Music is in her
By KAT MULLARD
FOR the next two weeks Cassandri McKie will be living, thinking, dreaming and breathing music, but this is nothing out of the ordinary for this dedicated 16-year-old cellist.
Cassandri is about to take her exam to advance to a grade eight in cello playing, which is the highest level of achievement, and then later in the year she will be auditioning for admission into a Performance degree at the Sydney Conservatorium of Music.
On top of her commitment to music, Cassandri is also undertaking her HSC this year at the Coffs Harbour Senior College, which doesn't leave this budding musician much time for anything else.
"While my friends are out at the beach and partying and shopping I have to practise. But I don't mind, I love it, and because I love it, it's not such a load on me," she said.
So what does it take to be a brilliant cellist?

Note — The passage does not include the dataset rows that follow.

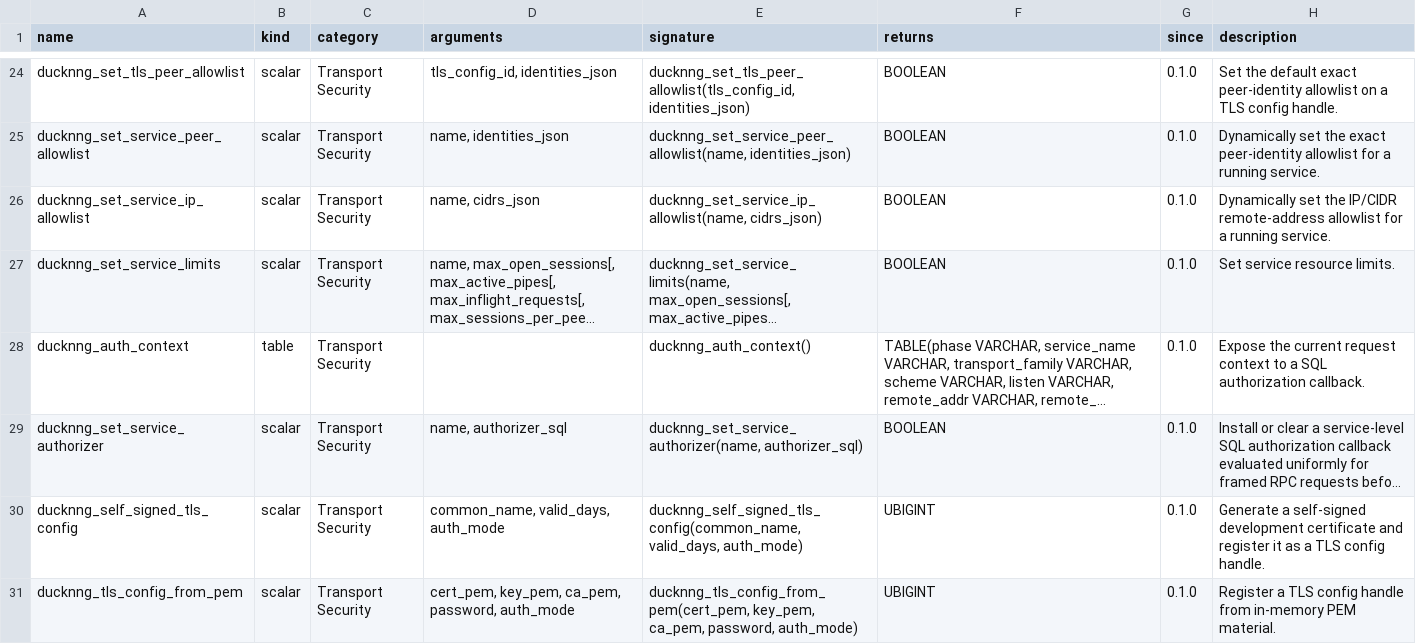
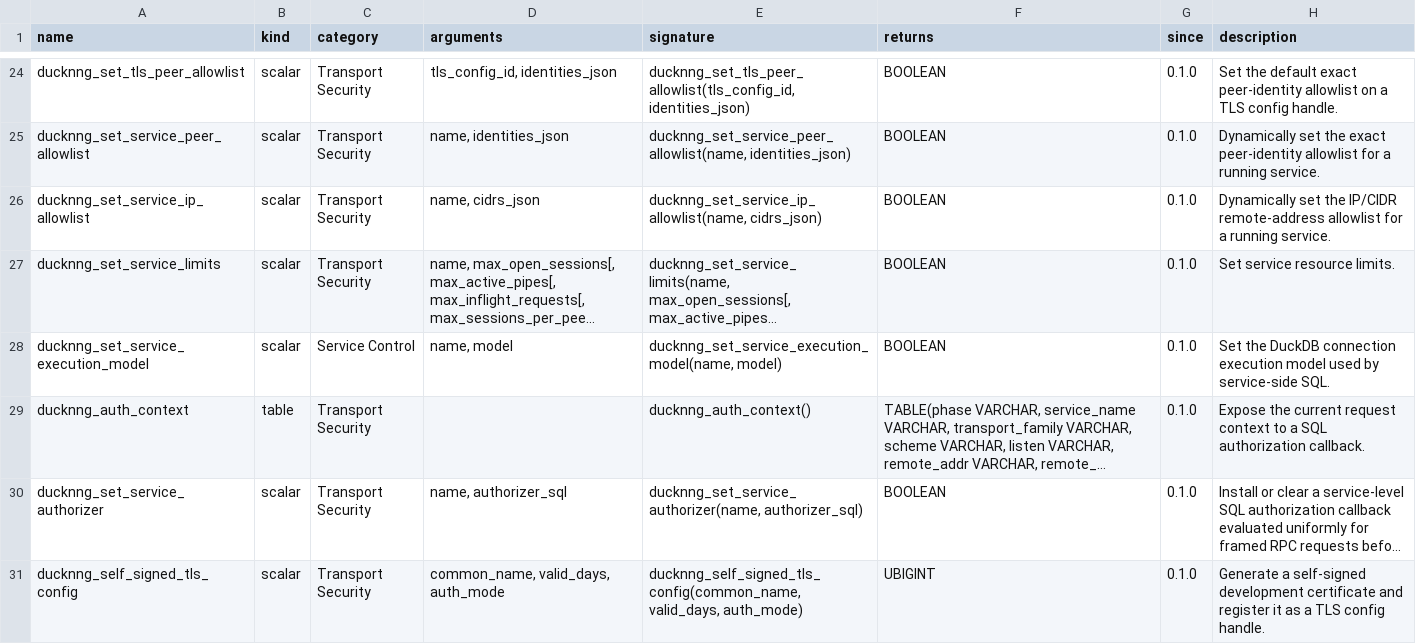
Before and after one commit to RGenomicsETL/ducknng, a TSV file: function_catalog/functions.tsv, drawn as a sheet; only a part is shown, gaps mark what is left out; the shorter side is filled out with more unchanged rows; long unchanged cells end in …; the diff names each change by its address in the sheet, - before the commit and + after, or states it on an @@ line.

Commit message:
Add configurable service execution models

```diff
--- a/function_catalog/functions.tsv
+++ b/function_catalog/functions.tsv
+row 28: ducknng_set_service_execution_model | scalar | Service Control | name, model | ducknng_set_service_execution_model(name, model) | BOOLEAN | 0.1.0 | Set the DuckDB connection execution model used by service-side SQL.
```
Also changed, not shown: 24 other files.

Cassandri's mother, Andrea, said she doesn't know where her daughter's talent comes from, since neither of Cassandri's parents are musical, but music just seemed to flow from her daughter from a young age.
"She heard the sound of the cello and said she wanted to learn it. She hasn't put it down since the day she got it," Mrs McKie said.

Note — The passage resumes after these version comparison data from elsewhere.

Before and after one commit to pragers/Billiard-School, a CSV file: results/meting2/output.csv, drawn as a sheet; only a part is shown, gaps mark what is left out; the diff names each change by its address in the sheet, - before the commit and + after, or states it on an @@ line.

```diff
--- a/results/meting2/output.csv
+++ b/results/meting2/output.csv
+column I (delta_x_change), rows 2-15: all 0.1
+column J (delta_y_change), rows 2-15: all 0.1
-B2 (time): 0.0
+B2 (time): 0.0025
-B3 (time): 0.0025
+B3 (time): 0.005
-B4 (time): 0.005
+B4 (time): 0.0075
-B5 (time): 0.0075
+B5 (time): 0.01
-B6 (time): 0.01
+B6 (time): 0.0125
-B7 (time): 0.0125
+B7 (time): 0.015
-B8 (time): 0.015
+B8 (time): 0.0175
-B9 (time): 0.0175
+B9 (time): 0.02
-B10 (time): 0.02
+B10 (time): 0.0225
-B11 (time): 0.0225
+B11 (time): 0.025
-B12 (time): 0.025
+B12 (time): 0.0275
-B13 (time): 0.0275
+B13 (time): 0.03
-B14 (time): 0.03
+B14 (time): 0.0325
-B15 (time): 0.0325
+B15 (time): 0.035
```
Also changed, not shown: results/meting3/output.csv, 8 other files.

Cassandri practises on average around three to four hours a day, has weekly lessons at the Music Conservatorium in Coffs Harbour, travels to Armidale every fortnight and to Sydney once a month for music lessons.
Apart from the time practising and travelling to lessons, Cassandri also says that she is so involved with music that she spends every minute thinking about it.
"I become immersed in music. My favourite music is classical music, and well, anything that sounds good on a cello. Every teenager needs something to focus on, and I'd be lost if I didn't have music," she said.
The future certainly sounds sweet for Cassandri, who aspires to make a career out of music, anyway she can.
"I want to do everything with music ? music therapy, music journalism, play in orchestras, there's just so much you can do with music."